The second project is something I am new to, but that I am finding incredibly fulfilling. In December of 2006, Nadiya partnered with Kiva to create client profiles of the local microfinance entrepreneurs. Essentially, this partnership helps to connect lenders with clients, to show the faces and to share the stories of lives being changed. It creates a very real, human link between lender and client. It provides a tangible connection between the two, where lenders can see the fruits of their investment and where clients can share their desires, their hopes, and their future plans. It makes the relationship more real, and I would argue, more effective for both. Requests by clients become more personal, and more of what they truly are on the field. So often, there is a disconnect between individuals in different cultures, different languages, and different lives. By helping to create these profiles, I am an instrument to help bridge that gap. As I am not fluent in Russian, my involvement in this endeavor is for now somewhat limited and dependent upon the unending patience and assistance of Olga. But I am learning that it is something that I want to be a part of throughout my life. It is incredible to hear these stories, and in some cases, to see the impact firsthand. Creating these links has been incredibly effective in expanding microfinance organizations and lending/support bases. For those interested, I strongly encourage you to visit www.kiva.org. Nadiya is listed as a partner in the Ukraine, as is Esparanza. Both are partners of Hope International.

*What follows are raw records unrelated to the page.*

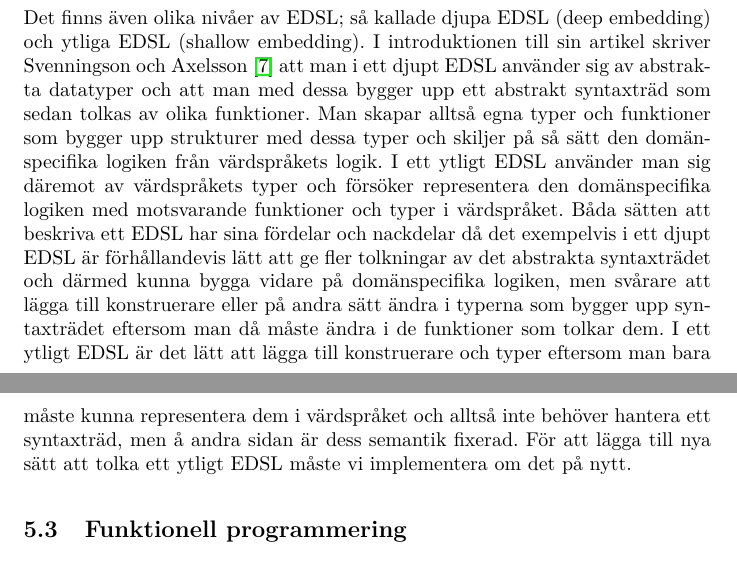
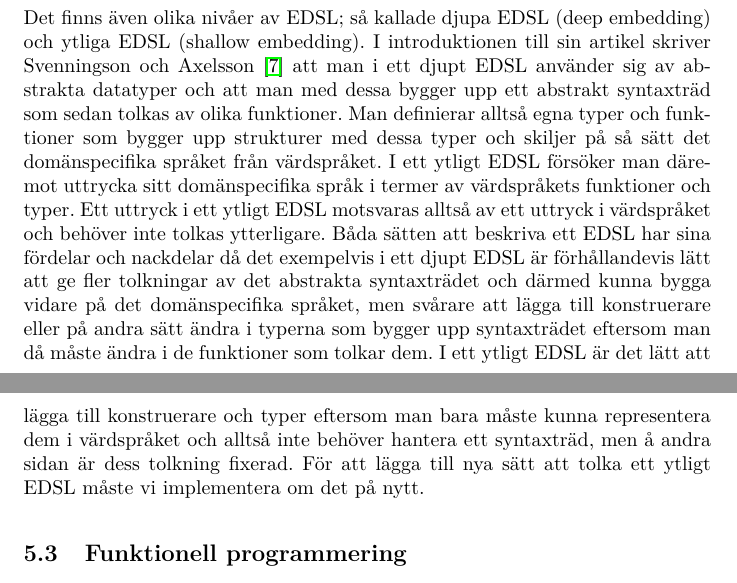
Before and after one commit to DSLsofMath/BScProj2016, a LaTeX document (Dokument/Rapport/rapport.tex): two parts of pages 12 and 13 of 37, joined at a grey line, cut so that both start at the same text. Compiled offline with pdfLaTeX.

Commit message:
Skrev om lite i DSL.

```diff
--- a/Dokument/Rapport/rapport.tex
+++ b/Dokument/Rapport/rapport.tex
@@ -408,22 +408,23 @@ embedding) och ytliga EDSL (shallow embedding). I introduktionen till
 sin artikel skriver Svenningson och Axelsson \cite{Svenningsson2013}
 att man i ett djupt EDSL använder sig av abstrakta datatyper och att
 man med dessa bygger upp ett abstrakt syntaxträd som sedan tolkas av
-olika funktioner. Man skapar alltså egna typer och funktioner som
-bygger upp strukturer med dessa typer och skiljer på så sätt den
-domänspecifika logiken från värdspråkets logik. I ett ytligt EDSL
-använder man sig däremot av värdspråkets typer och försöker
-representera den domänspecifika logiken med motsvarande funktioner och
-typer i värdspråket. Båda sätten att beskriva %är beskriva rätt ord?
+olika funktioner. Man definierar alltså egna typer och funktioner som
+bygger upp strukturer med dessa typer och skiljer på så sätt det
+domänspecifika språket från värdspråket.
+I ett ytligt EDSL försöker man däremot uttrycka sitt domänspecifika språk
+i termer av värdspråkets funktioner och typer. Ett uttryck i ett ytligt EDSL
+motsvaras alltså av ett uttryck i värdspråket och behöver inte tolkas ytterligare.
+Båda sätten att beskriva %är beskriva rätt ord?
 ett EDSL har sina fördelar
 och nackdelar då det exempelvis i ett djupt EDSL är förhållandevis lätt
 att ge fler tolkningar av det abstrakta syntaxträdet och därmed kunna
-bygga vidare på domänspecifika logiken, men svårare att lägga till
+bygga vidare på det domänspecifika språket, men svårare att lägga till
 konstruerare eller på andra sätt ändra i typerna som bygger upp
 syntaxträdet eftersom man då måste ändra i de funktioner som tolkar
 dem. I ett ytligt EDSL är det lätt att lägga till konstruerare och
 typer eftersom man bara måste kunna representera dem i värdspråket
 och alltså inte behöver hantera ett syntaxträd, men å andra sidan är
-dess semantik fixerad. För att lägga till nya sätt att tolka ett
+dess tolkning fixerad. För att lägga till nya sätt att tolka ett
 ytligt EDSL måste vi implementera om det på nytt.
 
 \subsection{Funktionell programmering}
```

As my work here has begun to take root, I continue to search out what God is putting on my heart for the future. I know that I have been given a passion for poverty. And I am finding that that passion is in creating bonds between people in microfinance endeavors and in making such endeavors more accessible, efficient, and beneficial for those in extreme poverty. I am torn, however, as to what that means. Travis and I have been considering PhD programs for some time now, and that certainly remains an option. International work - exactly as I am doing this summer - has been on our hearts even longer. I know now more than ever that a masters in public policy program was the right step to take, but what lies beyond this? Do we step directly into international work, or is the PhD the logical next step? And somewhere in there lies our hopes and plans for a family - for adopting our children. With the many opportunities I'm being given to visit and work in orphanages on the weekends, I know that we have searching to do in this area as well. I often jump ahead to quickly... after all, I still have a year to complete my masters program before the next step begins. But already, we are talking and planning for work and travels next summer with Hope, Nadiya, Kiva, or Esparanza. I knew going into this summer that it would be life changing - such endeavors always are... I just wonder what those changes will mean.